Although attention is often paid to the silence around the sense of smell, which has long been left on the margins of intellectual spheres, there is less mention of the perfumery industry’s current public messaging. When we examine this messaging closely, we can but deplore the repetitive, fragmentary and therefore incomplete approach, systematically centred on natural raw materials, purportedly the only ones to lay the groundwork for describing olfactory nuances to the detriment of all the rest, even though most of us know nothing, or very little, of these ingredients. Synthetic raw materials, which feature heavily in the formulas of blockbuster fragrances, are too often treated as the pariahs of press kits, despite the efforts made over recent years to ensure they are developed in a more sustainable way. While it is true that talking about smells remains difficult in our societies, something we can put down to a lack of education, we have also seen proof that it can be done in a thousand different ways, accessibility and authentically.
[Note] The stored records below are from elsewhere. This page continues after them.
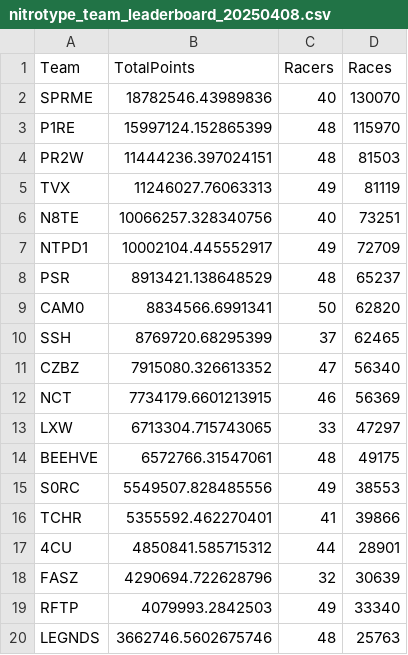
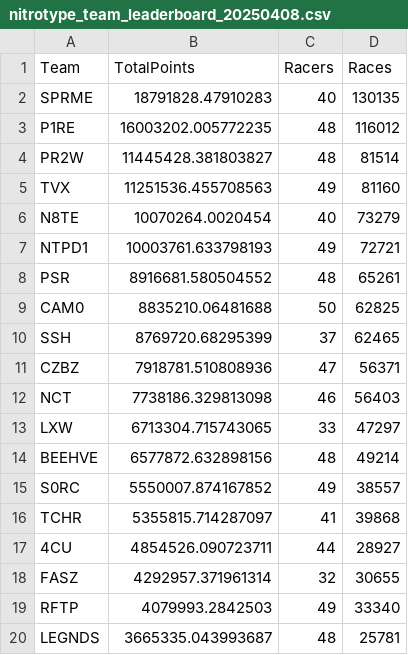
Before and after one commit to theoneitrox/nitrotypelb, a CSV file: csv_archive/nitrotype_team_leaderboard_20250408.csv, drawn as a sheet; only a part is shown; the diff covers the shown part only.

```diff
--- a/csv_archive/nitrotype_team_leaderboard_20250408.csv
+++ b/csv_archive/nitrotype_team_leaderboard_20250408.csv
@@ -1,20 +1,20 @@
 Team,TotalPoints,Racers,Races
-SPRME,18782546.43989836,40,130070
-P1RE,15997124.152865399,48,115970
-PR2W,11444236.397024151,48,81503
-TVX,11246027.76063313,49,81119
-N8TE,10066257.328340756,40,73251
-NTPD1,10002104.445552917,49,72709
-PSR,8913421.138648529,48,65237
-CAM0,8834566.6991341,50,62820
+SPRME,18791828.47910283,40,130135
+P1RE,16003202.005772235,48,116012
+PR2W,11445428.381803827,48,81514
+TVX,11251536.455708563,49,81160
+N8TE,10070264.0020454,40,73279
+NTPD1,10003761.633798193,49,72721
+PSR,8916681.580504552,48,65261
+CAM0,8835210.06481688,50,62825
 SSH,8769720.68295399,37,62465
-CZBZ,7915080.326613352,47,56340
-NCT,7734179.6601213915,46,56369
+CZBZ,7918781.510808936,47,56371
+NCT,7738186.329813098,46,56403
 LXW,6713304.715743065,33,47297
-BEEHVE,6572766.31547061,48,49175
-S0RC,5549507.828485556,49,38553
-TCHR,5355592.462270401,41,39866
-4CU,4850841.585715312,44,28901
-FASZ,4290694.722628796,32,30639
+BEEHVE,6577872.632898156,48,49214
+S0RC,5550007.874167852,49,38557
+TCHR,5355815.714287097,41,39868
+4CU,4854526.090723711,44,28927
+FASZ,4292957.371961314,32,30655
 RFTP,4079993.2842503,49,33340
-LEGNDS,3662746.5602675746,48,25763
+LEGNDS,3665335.043993687,48,25781
```
Also changed, not shown: 2 added rows, 4 removed rows and 82 edited cells elsewhere in this file, 2 other files.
And although perfumers do now feature more regularly in the press or on social media, sadly, they still tend to disappear behind the brand and its formulaic message, afforded little opportunity to talk about the creation and their approach in a way that is personal, practical and instructive. Perfumers, or the artistic directors who sometimes claim to play that role, are also seemingly the only creators involved, overshadowing everyone else in the production chain, from the growers to the evaluators who toil in the shadows, never appearing in the credits anywhere.
There is still a long way to go before perfumery discourse reflects the realities of the industry, before olfactory creations become more transparent so that everyone can understand them, and messaging is more informative, less misleading, less shackled to marketing, closer to the creative intention and process.
Nevertheless, we truly hope that another way is possible. That our vocabulary is broad enough to conjure images that are more nuanced, richer, more worthy of interest than rose petals and photoshopped women cooing with desire. That our sense of smell can serve as a precision tool for observing, experiencing and understanding the world around us, and not a tool just defective enough to enrich an industry that too often sells us pigs’ ears to make silk purses. And that it even becomes a driving force in reshaping our relationship to the world, by shifting how we relate to the things that surround us, as demonstrated by certain artists who are exploring and incorporating it in their work.
This report invites you on a varied and eclectic journey round the different issues raised by the messaging applied to perfume and, more widely, the sense of smell – as well as the possible solutions for improving it.
Main visual: Gabriel Metsu, Man Writing a Letter (detail), 1665, National Gallery of Ireland.